Alaskan cold vs. The Rest of the U.S.

In the last week I have woken up to weather between -45F and -38F, today was a relatively balmy -18F when I sauntered out of bed at 9am, hmm...must have warmed up a bit while I slept in.

I had the pleasure last week at my real job of working a couple of contractors who were wanting to test some equipment at our facility. They met me in what I would call the equivalent of sweatshirts. I asked them whether they were ready to go and they said yes. I assumed they would be putting on their coats, but apparently said sweatshirts were their winter gear. So at -40F we all jaunted up to the roof of this 8 story building, me in my nice coat, gloves, hat, and scarf, and them in, well...sweatshirts and Old Navy gloves. Those poor guys. Not only were they freezing to the point where their fingers were numb, their nose hair had stalactites, and their glasses were unusable, but they had no idea how their equipment would handle the cold either. Apparently, they had left the equipment in the car over night. Bad decision. At -40F, LCD screens freeze, and it takes a long time for them to unfreeze.

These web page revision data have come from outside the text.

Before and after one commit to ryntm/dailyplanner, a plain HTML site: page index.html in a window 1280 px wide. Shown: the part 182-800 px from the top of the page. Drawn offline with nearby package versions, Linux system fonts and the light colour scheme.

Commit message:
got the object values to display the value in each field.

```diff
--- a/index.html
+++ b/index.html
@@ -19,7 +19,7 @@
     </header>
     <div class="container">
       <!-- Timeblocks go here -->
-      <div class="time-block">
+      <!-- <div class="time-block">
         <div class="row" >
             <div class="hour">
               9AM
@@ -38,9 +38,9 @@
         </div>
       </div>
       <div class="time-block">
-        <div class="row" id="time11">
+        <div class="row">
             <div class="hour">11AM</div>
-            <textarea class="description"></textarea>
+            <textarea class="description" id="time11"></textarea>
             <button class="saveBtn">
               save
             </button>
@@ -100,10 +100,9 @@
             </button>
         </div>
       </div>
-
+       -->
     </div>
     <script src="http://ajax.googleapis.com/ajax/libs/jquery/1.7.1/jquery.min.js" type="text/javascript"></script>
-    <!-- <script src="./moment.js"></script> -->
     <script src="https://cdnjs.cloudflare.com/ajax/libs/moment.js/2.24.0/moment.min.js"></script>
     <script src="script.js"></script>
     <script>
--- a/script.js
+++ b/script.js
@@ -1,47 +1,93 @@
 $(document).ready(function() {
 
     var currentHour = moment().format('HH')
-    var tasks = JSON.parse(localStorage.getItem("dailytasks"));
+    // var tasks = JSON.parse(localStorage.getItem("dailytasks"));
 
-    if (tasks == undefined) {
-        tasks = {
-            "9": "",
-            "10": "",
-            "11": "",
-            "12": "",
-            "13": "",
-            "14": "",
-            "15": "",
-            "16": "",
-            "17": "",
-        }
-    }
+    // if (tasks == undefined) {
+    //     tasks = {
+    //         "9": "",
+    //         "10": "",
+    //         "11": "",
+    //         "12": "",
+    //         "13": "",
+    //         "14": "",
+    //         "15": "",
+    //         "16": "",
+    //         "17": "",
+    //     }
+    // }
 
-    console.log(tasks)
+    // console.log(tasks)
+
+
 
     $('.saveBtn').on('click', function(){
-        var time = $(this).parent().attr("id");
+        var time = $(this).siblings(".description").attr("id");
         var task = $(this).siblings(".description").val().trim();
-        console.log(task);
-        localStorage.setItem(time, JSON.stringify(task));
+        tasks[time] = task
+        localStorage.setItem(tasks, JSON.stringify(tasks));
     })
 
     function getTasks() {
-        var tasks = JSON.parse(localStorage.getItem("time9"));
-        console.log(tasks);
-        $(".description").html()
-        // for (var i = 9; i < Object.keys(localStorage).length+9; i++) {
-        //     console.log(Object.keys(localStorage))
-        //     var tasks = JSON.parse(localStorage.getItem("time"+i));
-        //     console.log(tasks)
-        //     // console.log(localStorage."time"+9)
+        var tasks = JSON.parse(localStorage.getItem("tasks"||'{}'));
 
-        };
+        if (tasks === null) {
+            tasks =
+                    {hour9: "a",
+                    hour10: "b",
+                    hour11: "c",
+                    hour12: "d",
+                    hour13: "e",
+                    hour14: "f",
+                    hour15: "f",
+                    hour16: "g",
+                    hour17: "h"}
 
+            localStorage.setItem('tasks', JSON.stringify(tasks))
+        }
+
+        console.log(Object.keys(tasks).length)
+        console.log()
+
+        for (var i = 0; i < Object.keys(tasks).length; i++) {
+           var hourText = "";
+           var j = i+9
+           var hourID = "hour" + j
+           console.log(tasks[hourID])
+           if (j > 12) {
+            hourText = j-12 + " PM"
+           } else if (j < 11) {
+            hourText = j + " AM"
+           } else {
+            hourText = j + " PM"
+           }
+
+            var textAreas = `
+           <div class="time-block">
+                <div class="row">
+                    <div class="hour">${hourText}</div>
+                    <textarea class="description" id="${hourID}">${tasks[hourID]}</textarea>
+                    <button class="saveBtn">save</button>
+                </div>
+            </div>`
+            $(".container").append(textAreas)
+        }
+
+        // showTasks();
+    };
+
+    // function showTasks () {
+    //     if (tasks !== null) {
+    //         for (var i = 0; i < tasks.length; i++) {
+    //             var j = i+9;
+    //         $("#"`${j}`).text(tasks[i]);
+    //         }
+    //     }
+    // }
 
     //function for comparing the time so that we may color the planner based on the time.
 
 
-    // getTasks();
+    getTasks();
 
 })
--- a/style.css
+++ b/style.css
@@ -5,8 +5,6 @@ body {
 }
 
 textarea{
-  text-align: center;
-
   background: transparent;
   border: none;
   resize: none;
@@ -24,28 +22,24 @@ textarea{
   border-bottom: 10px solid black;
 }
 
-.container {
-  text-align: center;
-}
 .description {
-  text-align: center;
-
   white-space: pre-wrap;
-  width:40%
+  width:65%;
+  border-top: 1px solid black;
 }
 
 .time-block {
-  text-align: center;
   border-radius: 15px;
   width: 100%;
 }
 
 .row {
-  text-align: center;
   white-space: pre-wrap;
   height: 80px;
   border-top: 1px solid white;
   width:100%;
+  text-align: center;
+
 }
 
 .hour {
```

Also, extension cords are not all created equal. In arctic environments flimsy plastic cracks. You need a different kind of extension cord to get power outdoors in the winter. Trust me, this is coming from a person who has to plug in her car everywhere in the winter. When I first moved to Alaska, I thought everyone was very environmentally friendly as they all plugged in their presumably electric cars. No, turns out the plugins in all of the grocery stores, workplaces, and homes, are merely to keep the engine warm enough to start in weather colder than 20F.

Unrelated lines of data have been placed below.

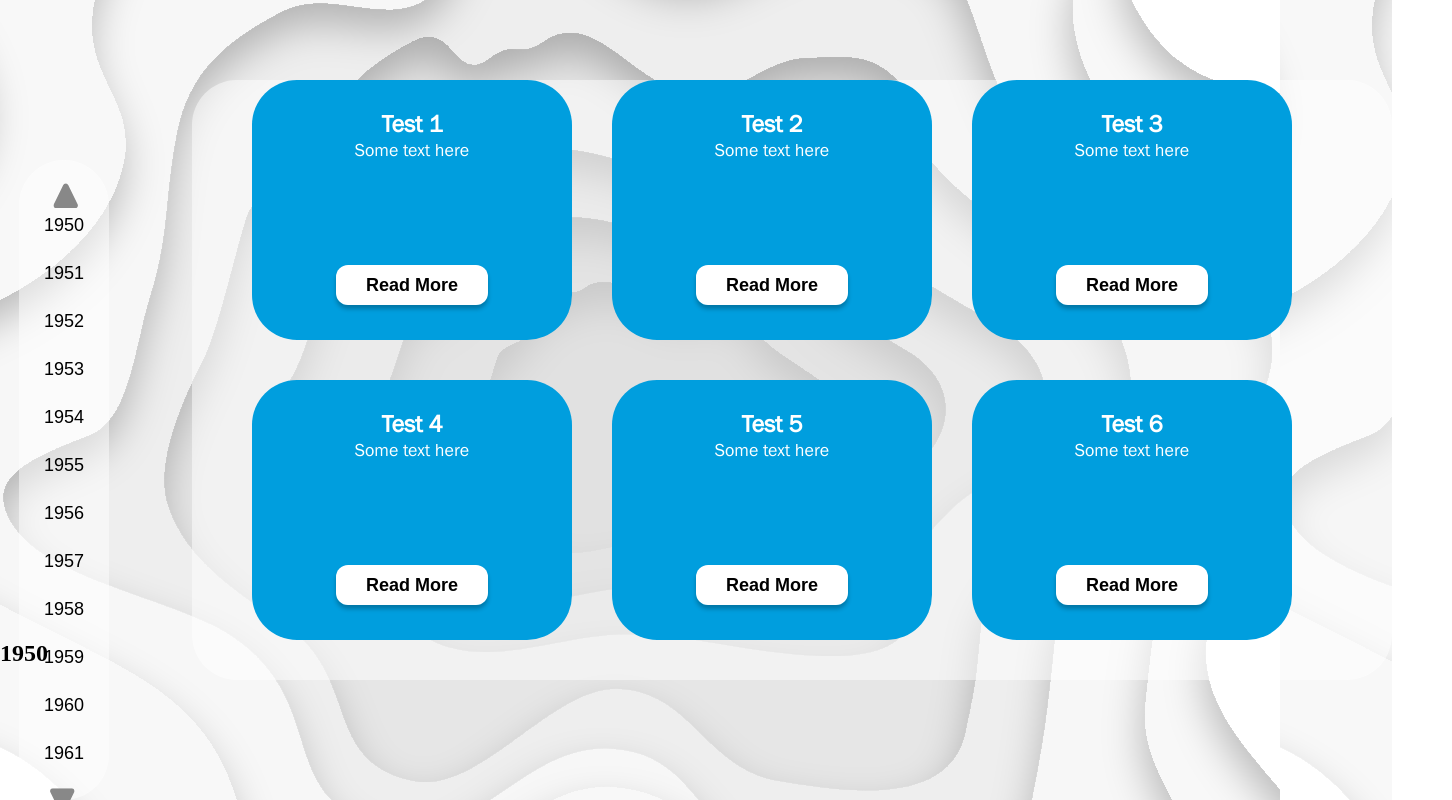
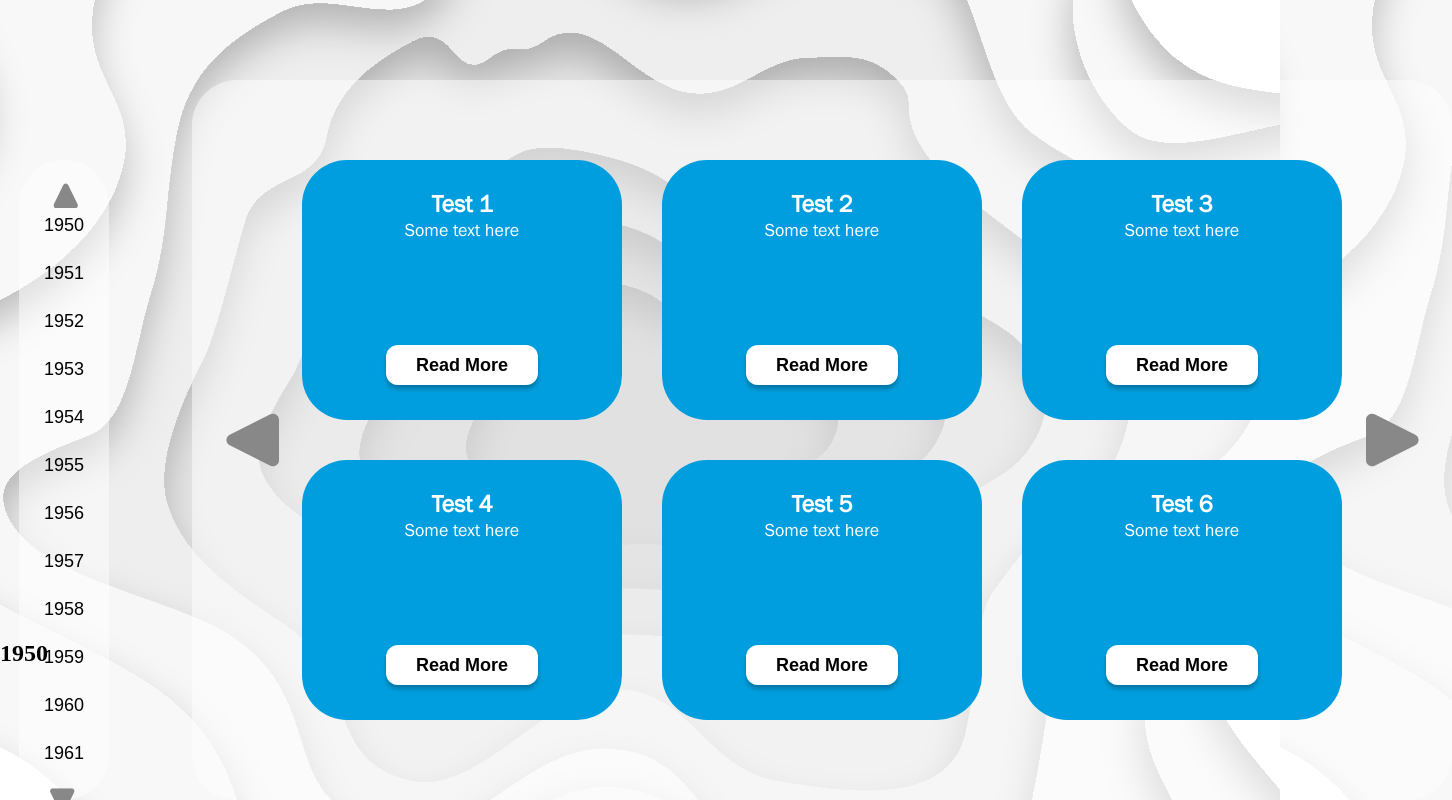
Before and after one commit to dgozen/GRPtimeline, a React (Create React App) app: page / in a window 1280 px wide. Shown: the top 800 px of the page, 1452 px wide, since content can reach past the window. Built offline with nearby package versions, Linux system fonts and the light colour scheme.

Commit message:
final placing of information boxex

```diff
--- a/src/layouts/InformationBoxLayout/InformationBoxLayout.js
+++ b/src/layouts/InformationBoxLayout/InformationBoxLayout.js
@@ -1,29 +1,31 @@
-import React from 'react';
-import style from './InformationBoxLayout.module.css';
-import InformationBox from '../../component/InformationBox/InformationBox';
-// import Auxiliary from '../../hoc/Auxiliary';
+import React from "react";
+import style from "./InformationBoxLayout.module.css";
+import InformationBox from "../../component/InformationBox/InformationBox";
+import arrowButton from "../../assets/arrow-button.svg";
 
 const InformationBoxLayout = (props) => {
   return (
     <div className={style.infoBoxLayoutStyle}>
+      <img src={arrowButton} alt="arrow-button" className={style.leftArrow} />
       <div className={style.box1}>
-				<InformationBox title='Test 1' text='Some text here' />
+        <InformationBox title="Test 1" text="Some text here" />
       </div>
       <div className={style.box2}>
-				<InformationBox title='Test 2' text='Some text here' />
+        <InformationBox title="Test 2" text="Some text here" />
       </div>
       <div className={style.box3}>
-				<InformationBox title='Test 3' text='Some text here' />
+        <InformationBox title="Test 3" text="Some text here" />
       </div>
       <div className={style.box4}>
-				<InformationBox title='Test 4' text='Some text here' />
+        <InformationBox title="Test 4" text="Some text here" />
       </div>
       <div className={style.box5}>
-				<InformationBox title='Test 5' text='Some text here' />
+        <InformationBox title="Test 5" text="Some text here" />
       </div>
       <div className={style.box6}>
-				<InformationBox title='Test 6' text='Some text here' />
+        <InformationBox title="Test 6" text="Some text here" />
       </div>
+	  <img src={arrowButton} alt="arrow-button" className={style.rightArrow} />
     </div>
   );
 };
--- a/src/layouts/InformationBoxLayout/InformationBoxLayout.module.css
+++ b/src/layouts/InformationBoxLayout/InformationBoxLayout.module.css
@@ -9,6 +9,9 @@
   display: grid;
   grid-template-columns: 5% repeat(3, 1fr) 5%;
   grid-template-rows: 50% 50%;
+  align-items: center;
+  justify-items: center;
+  padding: 60px 30px 60px 30px;
 }
 
 .box1 {
@@ -29,3 +32,14 @@
 .box6 {
   grid-area: 2 / 4 / span 1 / span 1;
 }
+
+.leftArrow {
+    grid-area: 1 / 1 / span 2 / span 1;
+
+}
+
+.rightArrow {
+    grid-area: 1 / 5 / span 2 / span 1;
+    transform: rotate(180deg);
+
+}
```
Lines whose indentation alone changed are shown as unchanged.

So when anybody asks me why on earth I would apply to law school somewhere as miserable as Seattle or Chicago I tell them that the weather could only get better. I currently live in a state where for much of the year it is too cold to snow. Think about that. Chicago, phh, when the dean called me it was 20 above zero, that's warm. And Washington sate, during their cold spell was 30. In Fairbanks Alaska, when it hits 20 above on a regular basis in the Spring, people start breaking out their shorts. This is part of the reason why Texas is not being considered as a law school destination and why hubby is only considering Arizona because of the proximity it has to his numerous male relatives, all of which have boats for his water-skiing pleasure.